"Hopefully I can do that here," he said then. "When my number is called, I'm going to be ready, I can tell you that."

Graham was asked Friday why that hasn't happened.

"Things are going fine. It's just in this offense, the tight end does a lot of stuff," he said. "I've got a lot of responsibilities -- just not running routes and out here catching the ball like a receiver. That's just how it is. I'm just trying to do my job and do what I'm told."

The Packers focused a good portion of their offseason on getting Graham and Aaron Rodgers on the same page. While Rodgers has spoken glowingly about Graham, the connection never blossomed.

"I think Jimmy has done a good job," Packers tight ends coach Brian Angelichio said this week. "I think, certainly, some games you're more involved. ... Overall, I think he has done a good job. We've had some plays we wish we would have went a different way. Each week him and Aaron get to keep playing together, I think you see progress being made. Hopefully, this week is another step we're looking for."

The way the Packers structured Graham's contract, they could move on after this season and pick up cap space.

Graham, who receives $13 million this season, has a $5 million roster bonus due in March. The Packers could decline the bonus and release him. They would have to absorb the remaining two-thirds of the signing bonus proration ($7.333 million) as dead money on their cap in 2019 -- or it could be split between 2019 and 2020 if they designed him as a post-June 1 cut. However, they would wipe away the remaining $17 million from their future caps, so there would be a net cap savings of about $9 million.

Graham said he hoped this wouldn't be his only season in Green Bay.

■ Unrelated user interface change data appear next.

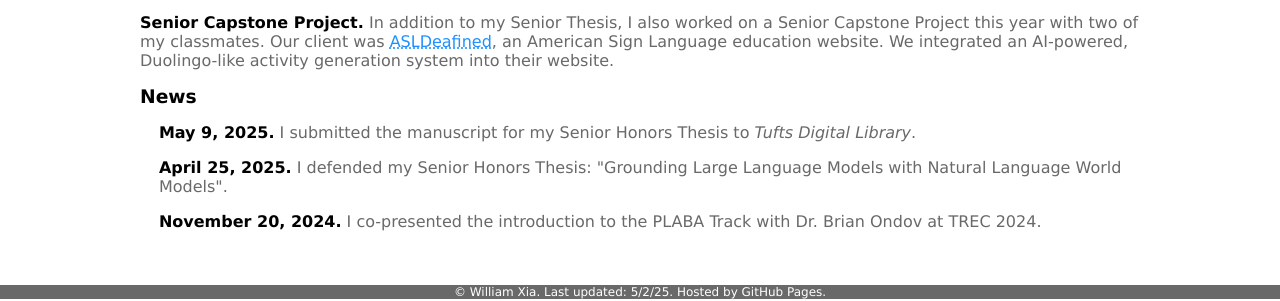
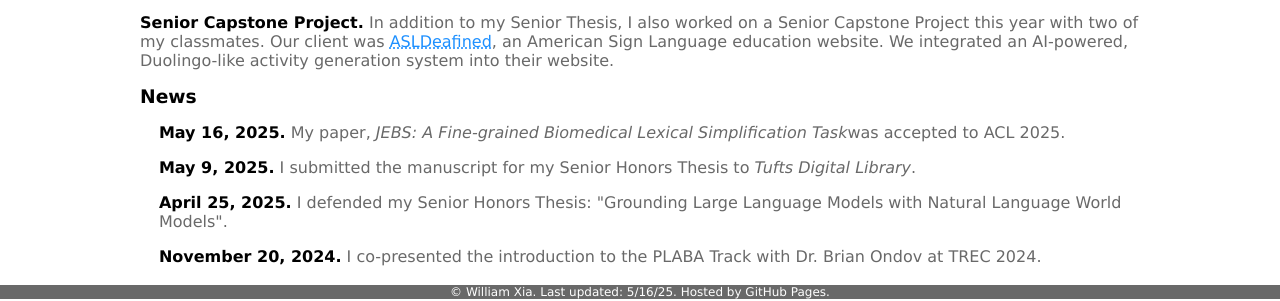
Before and after one commit to bill-from-ri/bill-from-ri.github.io, a plain HTML site: page index.html in a window 1280 px wide. Shown: the part 501-802 px from the top of the page. Drawn offline with Linux system fonts and the light colour scheme.

Commit message:
ACL updated

```diff
--- a/index.html
+++ b/index.html
@@ -85,6 +85,10 @@
 
     <h3>News</h3>
     <p class="norm-text news-list">
+        <b class="norm-bold">May 16, 2025.</b> My paper, <i>JEBS: A Fine-grained
+            Biomedical Lexical Simplification Task</i>was accepted to ACL 2025.
+    </p>
+    <p class="norm-text news-list">
         <b class="norm-bold">May 9, 2025.</b> I submitted the manuscript for
         my Senior Honors Thesis to <i>Tufts Digital Library</i>.
     </p>
@@ -101,7 +105,7 @@
 </div>
 
 <footer class="foot">
-    &copy William Xia. Last updated: 5/2/25. Hosted by GitHub Pages.
+    &copy William Xia. Last updated: 5/16/25. Hosted by GitHub Pages.
 </footer>
 
 </body>
```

"I've always dominated everywhere I've went," he said Friday. "Obviously, I haven't done that yet here. So it would be nice to get an opportunity to do it. Come back and maybe just be kind of more comfortable here, but I'm going to give it my all no matter what's asked of me anywhere I go, or if I stay here."